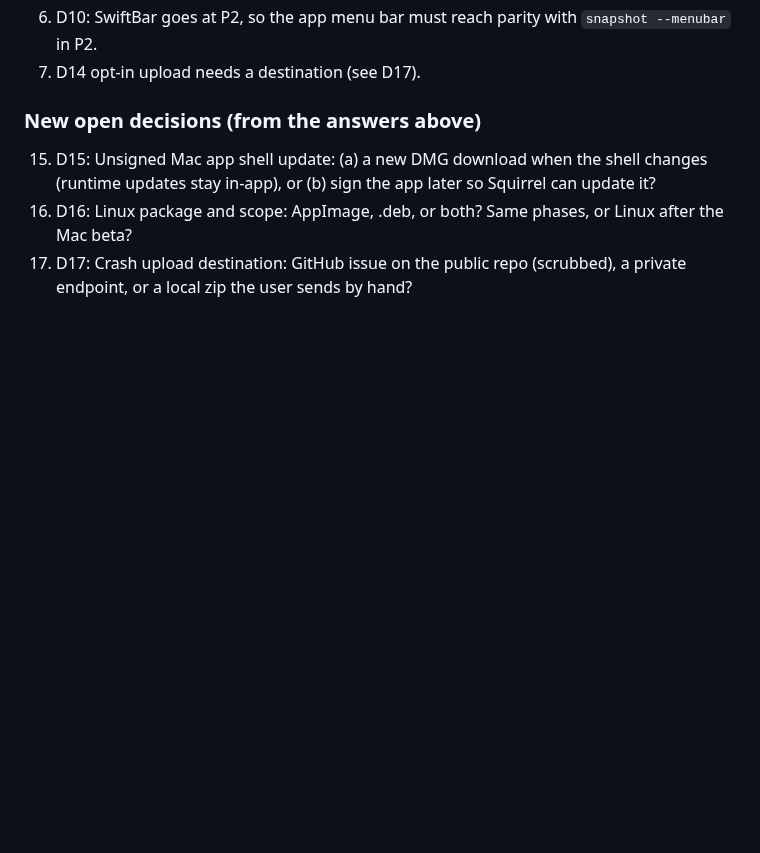
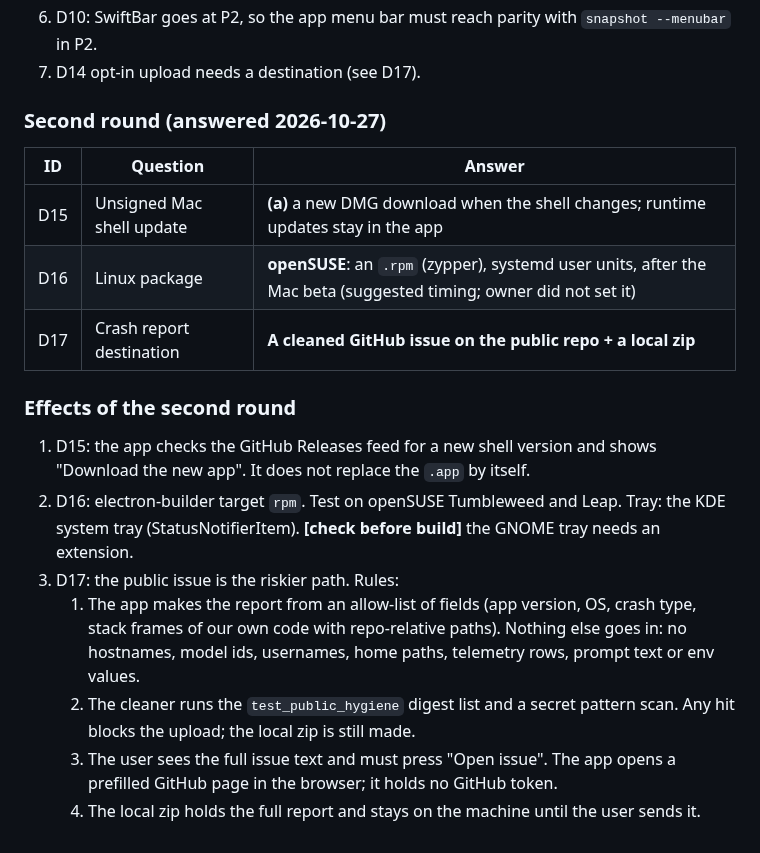
Before and after one commit to runapex/apex-router, a Markdown page: docs/design/electron-app.md, the part around the change. GitHub-like rendering; blank space fills up the shorter version.

Commit message:
docs(electron): owner answers D15-D17 (DMG shell update, openSUSE rpm, cleaned public issue + local zip with allow-list and hygiene block)

```diff
--- a/docs/design/electron-app.md
+++ b/docs/design/electron-app.md
@@ -313,10 +313,26 @@ Start: hold Option at app start, or `--safe-mode`.
 6. D10: SwiftBar goes at P2, so the app menu bar must reach parity with `snapshot --menubar` in P2.
 7. D14 opt-in upload needs a destination (see D17).
 
-### New open decisions (from the answers above)
+### Second round (answered 2026-10-27)
 
-15. D15: Unsigned Mac app shell update: (a) a new DMG download when the shell changes (runtime updates
-    stay in-app), or (b) sign the app later so Squirrel can update it?
-16. D16: Linux package and scope: AppImage, .deb, or both? Same phases, or Linux after the Mac beta?
-17. D17: Crash upload destination: GitHub issue on the public repo (scrubbed), a private endpoint, or
-    a local zip the user sends by hand?
+| ID | Question | Answer |
+|---|---|---|
+| D15 | Unsigned Mac shell update | **(a)** a new DMG download when the shell changes; runtime updates stay in the app |
+| D16 | Linux package | **openSUSE**: an `.rpm` (zypper), systemd user units, after the Mac beta (suggested timing; owner did not set it) |
+| D17 | Crash report destination | **A cleaned GitHub issue on the public repo + a local zip** |
+
+### Effects of the second round
+
+1. D15: the app checks the GitHub Releases feed for a new shell version and shows "Download the new
+   app". It does not replace the `.app` by itself.
+2. D16: electron-builder target `rpm`. Test on openSUSE Tumbleweed and Leap. Tray: the KDE system tray
+   (StatusNotifierItem). **[check before build]** the GNOME tray needs an extension.
+3. D17: the public issue is the riskier path. Rules:
+   1. The app makes the report from an allow-list of fields (app version, OS, crash type, stack frames of our
+      own code with repo-relative paths). Nothing else goes in: no hostnames, model ids, usernames, home
+      paths, telemetry rows, prompt text or env values.
+   2. The cleaner runs the `test_public_hygiene` digest list and a secret pattern scan. Any hit blocks
+      the upload; the local zip is still made.
+   3. The user sees the full issue text and must press "Open issue". The app opens a prefilled GitHub
+      page in the browser; it holds no GitHub token.
+   4. The local zip holds the full report and stays on the machine until the user sends it.
```
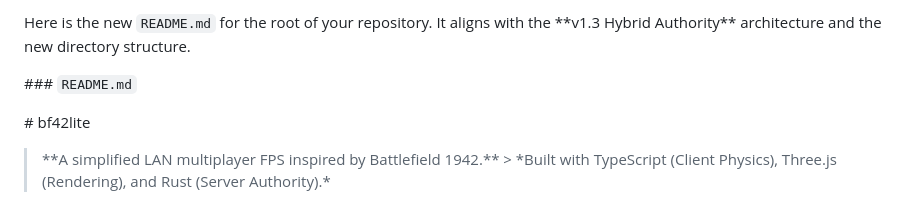
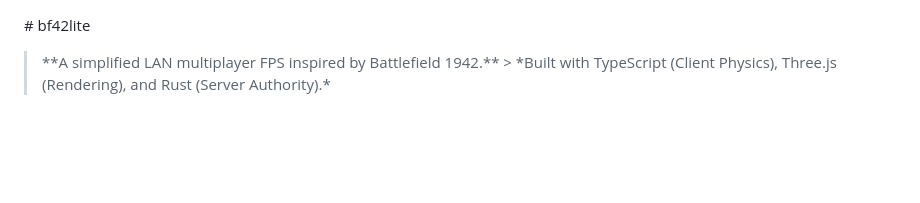
Before and after one commit to PontusFalkman/bf42lite, a Markdown page: README.md, the part around the change. Drawn GitHub-style; blank space fills up the shorter version.

```diff
--- a/README.md
+++ b/README.md
@@ -1,11 +1,3 @@
-Here is the new `README.md` for the root of your repository. It aligns with the \*\*v1.3 Hybrid Authority\*\* architecture and the new directory structure.
-
-
-
-\### `README.md`
-
-
-
 \# bf42lite
 
 
```
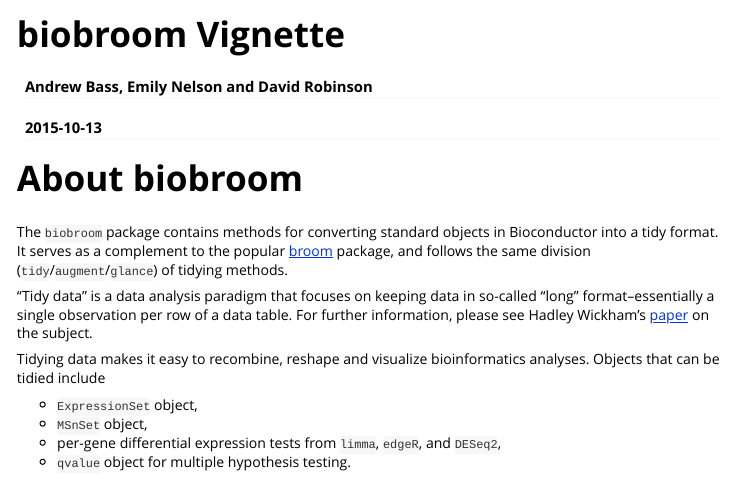
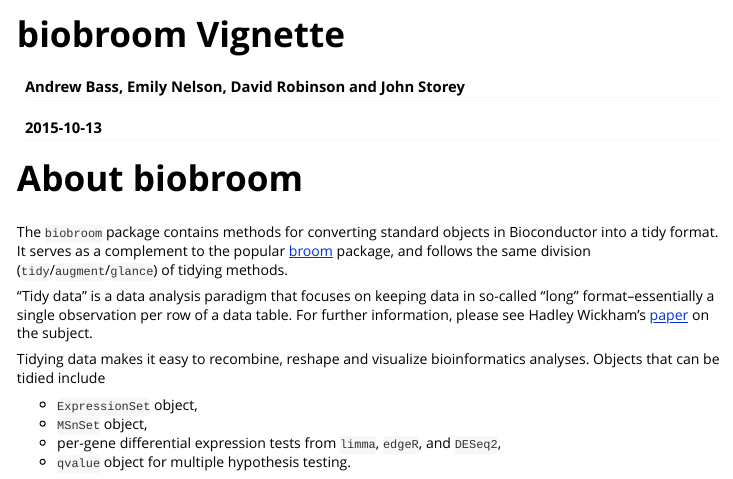
Before and after one commit to StoreyLab/biobroom, an R Markdown document (vignettes/biobroom_vignette.Rmd): the page in a window 1100 px wide, from its top. Rendered offline with R 4.5, knitr and Pandoc, with nearby package versions; code that draws random numbers runs with fixed seeds of ours; some code elsewhere in the file could not run offline; common packages that the code uses without loading them are loaded.

Commit message:
Bioconductor 1.0.0 release version

```diff
--- a/vignettes/biobroom_vignette.Rmd
+++ b/vignettes/biobroom_vignette.Rmd
@@ -1,6 +1,6 @@
 ---
 title: "biobroom Vignette"
-author: "Andrew Bass, Emily Nelson and David Robinson"
+author: "Andrew Bass, Emily Nelson, David Robinson and John Storey"
 date: "`r Sys.Date()`"
 output: rmarkdown::html_vignette
 vignette: >
```
Also changed, not shown: R/limma_tidiers.R (+3 -8 lines), 4 other files.
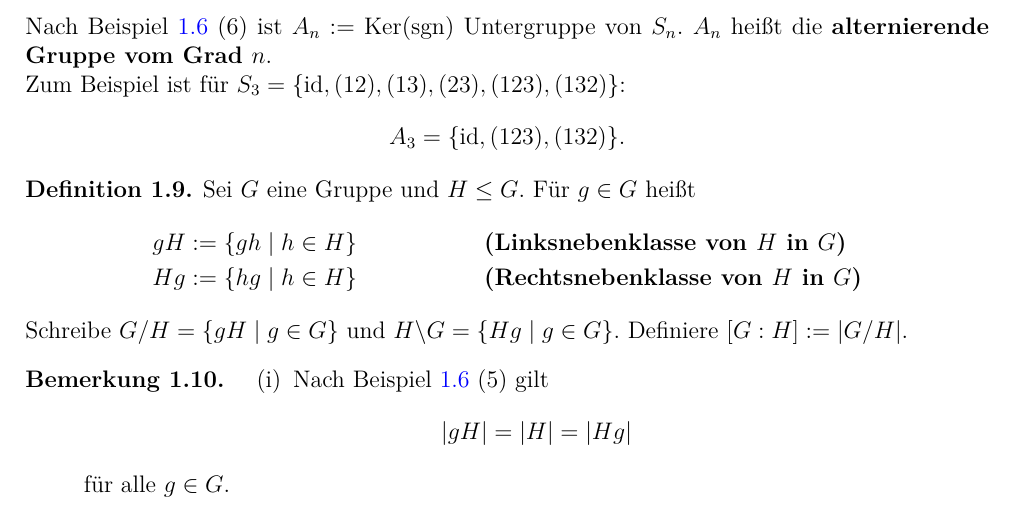
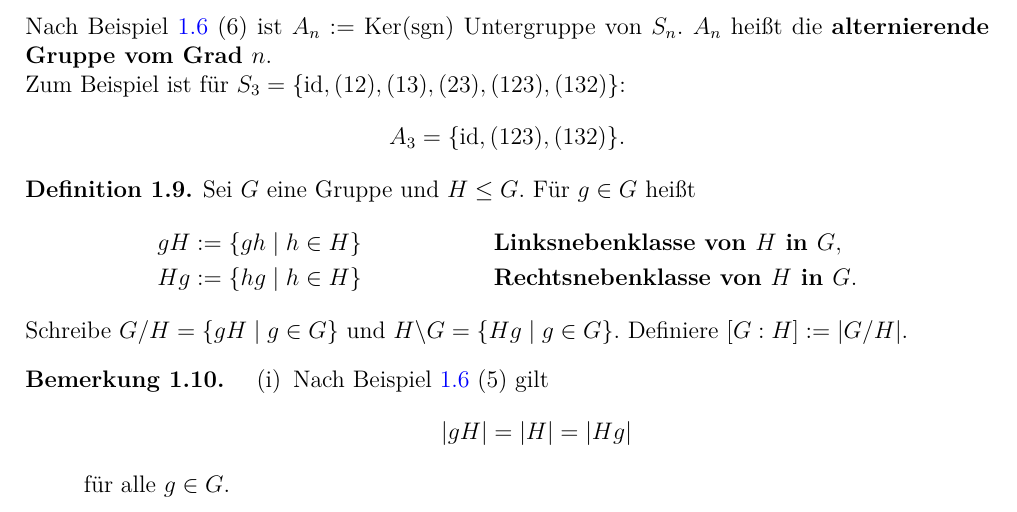
Before and after one commit to janneliebig/uni-stuttgart-mathematik-mitschriften, a LaTeX document (Algebra/algebra-main.tex, which reads Algebra/kap1.tex): part of page 7 of 60, cut so that both start at the same text. Compiled offline with pdfLaTeX.

Commit message:
korrektur def 1-9

```diff
--- a/Algebra/kap1.tex
+++ b/Algebra/kap1.tex
@@ -229,8 +229,8 @@
 \begin{definition}
 	Sei $G$ eine Gruppe und $H \leq G$. Für $g \in G$ heißt
 	\begin{align*}
-		gH &:= \{gh \mid h \in H\} &&\textbf{(Linksnebenklasse von $H$ in $G$)}\\
-		Hg &:= \{hg \mid h \in H\} &&\textbf{(Rechtsnebenklasse von $H$ in $G$)}
+		gH &:= \{gh \mid h \in H\} &&\textbf{Linksnebenklasse von $H$ in $G$},\\
+		Hg &:= \{hg \mid h \in H\} &&\textbf{Rechtsnebenklasse von $H$ in $G$}.
 	\end{align*}
 	Schreibe $G / H = \{gH \mid g \in G\}$ und $H \backslash G = \{Hg \mid g \in G\}$. Definiere $[G : H] := \left|G/H\right|$.
 \end{definition}
```
Also changed, not shown: Algebra/algebra-main.pdf.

Prompt: Which lines of the data include "textbf"? Copy each of them.

Solution for this exercise:
-		gH &:= \{gh \mid h \in H\} &&\textbf{(Linksnebenklasse von $H$ in $G$)}\\
-		Hg &:= \{hg \mid h \in H\} &&\textbf{(Rechtsnebenklasse von $H$ in $G$)}
+		gH &:= \{gh \mid h \in H\} &&\textbf{Linksnebenklasse von $H$ in $G$},\\
+		Hg &:= \{hg \mid h \in H\} &&\textbf{Rechtsnebenklasse von $H$ in $G$}.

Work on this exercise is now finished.